Toward the end of Lane's pitch, I raised my hand.
"Could you please explain your relationship to Estate Planning of California?" I asked.
Lane said he'd answer my question later. I said it was a simple question and asked if he could briefly respond. He again said he'd answer later. I asked again. He ordered me to leave the room.
"It's a simple question," I said. "Couldn't you just briefly explain your relationship to the company?"
"I'm telling you to leave right now," said Lane, temporarily abandoning his salesman's smile. "You're trespassing."
"And I'm telling you I'd like you to answer the question," I said.
"You're trespassing," he said. "If you don't leave, I'll call the police."

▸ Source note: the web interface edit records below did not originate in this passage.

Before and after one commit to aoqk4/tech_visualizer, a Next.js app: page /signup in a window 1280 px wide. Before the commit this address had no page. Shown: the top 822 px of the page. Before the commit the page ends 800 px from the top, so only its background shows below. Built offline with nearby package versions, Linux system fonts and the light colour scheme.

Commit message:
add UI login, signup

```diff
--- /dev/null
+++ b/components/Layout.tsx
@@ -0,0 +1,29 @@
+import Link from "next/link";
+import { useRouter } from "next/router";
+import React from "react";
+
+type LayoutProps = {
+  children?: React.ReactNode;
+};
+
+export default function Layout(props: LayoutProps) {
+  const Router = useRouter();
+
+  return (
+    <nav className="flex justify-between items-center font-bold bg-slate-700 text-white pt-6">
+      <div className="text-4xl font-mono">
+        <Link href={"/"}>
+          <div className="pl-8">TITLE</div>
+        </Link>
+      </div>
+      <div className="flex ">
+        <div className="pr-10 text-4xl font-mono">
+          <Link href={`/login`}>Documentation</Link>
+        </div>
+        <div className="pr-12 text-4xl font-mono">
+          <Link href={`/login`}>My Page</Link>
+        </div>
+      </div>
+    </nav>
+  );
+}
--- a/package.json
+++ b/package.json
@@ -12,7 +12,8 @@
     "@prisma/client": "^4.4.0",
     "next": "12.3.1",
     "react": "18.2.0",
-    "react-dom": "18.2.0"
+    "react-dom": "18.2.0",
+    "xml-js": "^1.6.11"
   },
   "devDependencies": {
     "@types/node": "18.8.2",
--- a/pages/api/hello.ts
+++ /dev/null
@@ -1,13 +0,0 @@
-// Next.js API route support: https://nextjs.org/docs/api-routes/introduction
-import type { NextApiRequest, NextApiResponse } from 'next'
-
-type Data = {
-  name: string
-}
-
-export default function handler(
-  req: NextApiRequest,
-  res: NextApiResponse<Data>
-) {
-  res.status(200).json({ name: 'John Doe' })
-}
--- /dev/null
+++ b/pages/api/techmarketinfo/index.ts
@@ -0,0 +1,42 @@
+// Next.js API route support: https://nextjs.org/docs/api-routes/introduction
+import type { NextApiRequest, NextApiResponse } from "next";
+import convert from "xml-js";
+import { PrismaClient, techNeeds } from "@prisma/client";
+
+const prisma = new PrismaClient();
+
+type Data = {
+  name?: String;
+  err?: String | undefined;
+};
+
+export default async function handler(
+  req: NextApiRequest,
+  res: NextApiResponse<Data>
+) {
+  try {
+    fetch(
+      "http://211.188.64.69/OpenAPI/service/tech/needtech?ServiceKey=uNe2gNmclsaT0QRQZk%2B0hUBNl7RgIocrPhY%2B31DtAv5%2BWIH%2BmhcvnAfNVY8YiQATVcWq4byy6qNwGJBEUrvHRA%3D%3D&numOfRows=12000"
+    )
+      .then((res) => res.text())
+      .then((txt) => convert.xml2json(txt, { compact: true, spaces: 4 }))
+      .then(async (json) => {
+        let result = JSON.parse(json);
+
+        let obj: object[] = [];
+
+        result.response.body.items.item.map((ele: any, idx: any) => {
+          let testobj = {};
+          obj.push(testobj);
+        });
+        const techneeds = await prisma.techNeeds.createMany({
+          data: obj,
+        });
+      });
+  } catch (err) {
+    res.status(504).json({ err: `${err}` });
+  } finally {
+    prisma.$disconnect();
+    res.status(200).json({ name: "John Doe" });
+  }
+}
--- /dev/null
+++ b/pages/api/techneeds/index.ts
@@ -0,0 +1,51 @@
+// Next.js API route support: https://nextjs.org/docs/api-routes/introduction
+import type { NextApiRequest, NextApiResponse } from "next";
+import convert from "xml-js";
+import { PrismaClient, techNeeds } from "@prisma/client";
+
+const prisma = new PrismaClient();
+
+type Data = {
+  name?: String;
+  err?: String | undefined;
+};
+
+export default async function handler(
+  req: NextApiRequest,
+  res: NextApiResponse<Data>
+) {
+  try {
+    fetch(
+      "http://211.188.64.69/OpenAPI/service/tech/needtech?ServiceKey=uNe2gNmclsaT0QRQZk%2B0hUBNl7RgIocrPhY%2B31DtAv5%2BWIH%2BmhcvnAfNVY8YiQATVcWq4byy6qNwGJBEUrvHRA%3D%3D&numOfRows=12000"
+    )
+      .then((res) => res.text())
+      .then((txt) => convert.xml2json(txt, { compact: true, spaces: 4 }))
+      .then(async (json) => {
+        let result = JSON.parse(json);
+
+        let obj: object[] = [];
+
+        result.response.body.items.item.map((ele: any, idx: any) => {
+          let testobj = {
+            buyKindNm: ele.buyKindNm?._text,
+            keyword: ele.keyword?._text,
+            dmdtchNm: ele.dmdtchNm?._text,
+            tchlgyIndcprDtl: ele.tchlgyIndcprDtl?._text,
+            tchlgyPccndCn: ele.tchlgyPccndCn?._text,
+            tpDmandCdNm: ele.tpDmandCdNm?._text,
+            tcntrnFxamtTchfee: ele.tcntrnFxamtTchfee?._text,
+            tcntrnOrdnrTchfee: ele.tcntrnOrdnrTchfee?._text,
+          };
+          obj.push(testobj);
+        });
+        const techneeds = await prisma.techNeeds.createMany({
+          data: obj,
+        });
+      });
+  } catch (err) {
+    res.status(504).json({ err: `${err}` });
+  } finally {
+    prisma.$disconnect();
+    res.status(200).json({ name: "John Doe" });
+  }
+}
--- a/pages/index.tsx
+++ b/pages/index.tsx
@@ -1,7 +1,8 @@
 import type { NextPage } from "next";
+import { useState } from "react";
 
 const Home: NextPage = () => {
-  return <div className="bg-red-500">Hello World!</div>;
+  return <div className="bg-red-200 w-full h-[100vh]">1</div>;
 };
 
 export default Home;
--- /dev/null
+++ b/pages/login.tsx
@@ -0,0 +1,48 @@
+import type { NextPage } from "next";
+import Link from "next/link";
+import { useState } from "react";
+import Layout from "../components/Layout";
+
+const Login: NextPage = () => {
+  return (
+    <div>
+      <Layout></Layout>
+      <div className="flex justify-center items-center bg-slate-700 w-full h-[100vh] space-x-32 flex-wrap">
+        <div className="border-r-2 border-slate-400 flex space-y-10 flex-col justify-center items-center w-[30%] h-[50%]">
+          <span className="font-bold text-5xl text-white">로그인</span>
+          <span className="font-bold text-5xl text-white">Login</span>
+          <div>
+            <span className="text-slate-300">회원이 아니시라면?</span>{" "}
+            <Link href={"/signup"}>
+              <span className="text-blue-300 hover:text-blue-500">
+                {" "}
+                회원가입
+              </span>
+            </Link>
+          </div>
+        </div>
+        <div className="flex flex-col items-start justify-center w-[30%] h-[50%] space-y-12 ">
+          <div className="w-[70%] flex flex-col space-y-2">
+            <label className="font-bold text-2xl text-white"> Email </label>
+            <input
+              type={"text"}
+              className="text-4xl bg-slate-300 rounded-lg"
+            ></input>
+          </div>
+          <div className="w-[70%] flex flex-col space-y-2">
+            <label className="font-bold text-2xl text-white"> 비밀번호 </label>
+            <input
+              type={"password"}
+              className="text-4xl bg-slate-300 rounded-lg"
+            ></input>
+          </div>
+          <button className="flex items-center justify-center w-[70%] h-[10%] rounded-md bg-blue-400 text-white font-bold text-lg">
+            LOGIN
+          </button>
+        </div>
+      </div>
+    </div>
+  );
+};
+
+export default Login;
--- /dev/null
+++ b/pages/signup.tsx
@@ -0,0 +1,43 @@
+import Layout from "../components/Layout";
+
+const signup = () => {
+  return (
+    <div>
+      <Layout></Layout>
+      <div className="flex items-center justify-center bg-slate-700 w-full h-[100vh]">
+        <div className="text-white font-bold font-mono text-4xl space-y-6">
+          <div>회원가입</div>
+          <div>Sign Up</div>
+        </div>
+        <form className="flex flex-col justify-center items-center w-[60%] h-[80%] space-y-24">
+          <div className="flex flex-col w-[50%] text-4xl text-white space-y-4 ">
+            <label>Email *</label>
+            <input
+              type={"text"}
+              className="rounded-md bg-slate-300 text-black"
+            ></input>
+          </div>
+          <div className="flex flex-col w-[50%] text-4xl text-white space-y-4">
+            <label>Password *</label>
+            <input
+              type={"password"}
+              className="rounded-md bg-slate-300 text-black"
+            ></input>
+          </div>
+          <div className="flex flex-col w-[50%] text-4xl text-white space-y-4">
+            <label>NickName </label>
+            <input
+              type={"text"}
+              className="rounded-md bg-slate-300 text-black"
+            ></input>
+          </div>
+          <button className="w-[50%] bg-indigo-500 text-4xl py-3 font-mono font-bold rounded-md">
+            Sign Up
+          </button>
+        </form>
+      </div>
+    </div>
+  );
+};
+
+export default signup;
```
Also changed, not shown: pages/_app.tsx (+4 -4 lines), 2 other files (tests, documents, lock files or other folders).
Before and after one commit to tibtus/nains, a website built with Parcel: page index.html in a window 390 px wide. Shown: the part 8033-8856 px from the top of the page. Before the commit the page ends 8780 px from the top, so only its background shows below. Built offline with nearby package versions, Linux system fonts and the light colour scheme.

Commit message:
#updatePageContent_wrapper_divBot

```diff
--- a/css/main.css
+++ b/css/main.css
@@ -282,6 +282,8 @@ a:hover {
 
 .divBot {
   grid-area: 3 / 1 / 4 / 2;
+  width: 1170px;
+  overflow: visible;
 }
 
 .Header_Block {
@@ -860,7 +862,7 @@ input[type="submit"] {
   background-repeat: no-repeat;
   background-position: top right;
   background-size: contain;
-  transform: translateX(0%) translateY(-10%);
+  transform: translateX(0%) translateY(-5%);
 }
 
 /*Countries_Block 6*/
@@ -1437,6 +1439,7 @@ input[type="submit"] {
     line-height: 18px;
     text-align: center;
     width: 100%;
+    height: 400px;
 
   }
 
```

Later, I discovered that in inquiring about the specifics of business relationships involving EPoC, I had broached more than a touchy subject. I'd apparently stumbled onto a link between some West Coast trust mills and the operations of one of America's more notorious crime families, a family whose leaders were recently found guilty of wire-fraud charges related to a multimillion-dollar Florida-based financial fraud scheme.
I'd encountered an operation that connected millions -- perhaps even billions -- of dollars of elderly Californians' assets to a firm called Great American Trust Co., which, a Securities and Exchange Commission complaint says, exists as a front for an investment program that was "wholly fictitious and designed solely to defraud investors of their money."
I'd nudged open a door that fed into a maze that, when followed to its end, led to men known as Super Swindlers.
Living trusts have good and proper uses, and there is no evidence I know of that EPoC or Lane has touted or sold anything but legitimate estate planning tools and financial products. Still, trust mills are notorious for high-pressure sales tactics and client complaints. So I expected Lane might be chary about answering questions.
But really: trespassing?
When I got back to my office the next day, I did a little poking into EPoC, a firm that, according to documents in the California Secretary of State's Office, has existed for just a few months. I also looked into a company called EPI-Estate Planning Inc., which Lane told us during his seminar was EPoC's "predecessor company." He said the name had been changed for business reasons, and didn't elaborate further.
EPI-Estate Planning was "an established, 4-year-old company," he assured us. "It's the same people in both companies."
Sure enough, Lane was listed as a seminar presenter in a July 2002 full-page Los Angeles Times ad for EPI-Estate Planning Inc. And the 2002-2003 alumni magazine of the University of San Diego Law School, where Lane graduated in 1969, says he had been a vice president and general counsel for EPI-Estate Planning Inc.
When I looked up EPI-Estate Planning Inc. at the California Department of Insurance, I got a whiff -- merely a whiff -- of the reasons that questions about this cluster of companies might be unwelcome. EPI-Estate Planning -- which California records say is part of a group of firms with the names EPI, EPICO, the American Association of Independent Paralegals, and AAIP, all of which pitch living trusts at seminars -- has been subject to a Department of Insurance investigation.
So far, the investigation has produced written "accusations" -- the Insurance Department's version of a regulatory complaint -- contending that, among other things, the company has sent an employee, who happened to have been a felon, into an elderly client's home, where he bullied the client into signing a release form granting access to the client's assets. The employee then used the assets to buy annuity insurance contracts without permission, paying himself thousands of dollars of commissions, the Insurance Department contends.
In another accusation, the Department of Insurance says an EPI-Estate Planning Inc. employee falsified customers' dates of birth on numerous insurance policies the customers were, actually, too old to take out.
But the disturbing linkages do not stop there.
The president of EPI-Estate Planning Inc., according to Nevada public records, is a man named Paul Noe. The California Department of Insurance accusation says that Paul Howe Noe II described himself to customers as vice president of EPI.
And Paul Howe Noe II is the son of Paul Howe Noe Sr., an international con man who is a subject of the 1973 book The Fountain Pen Conspiracy, subsequently reissued as The Super Swindlers.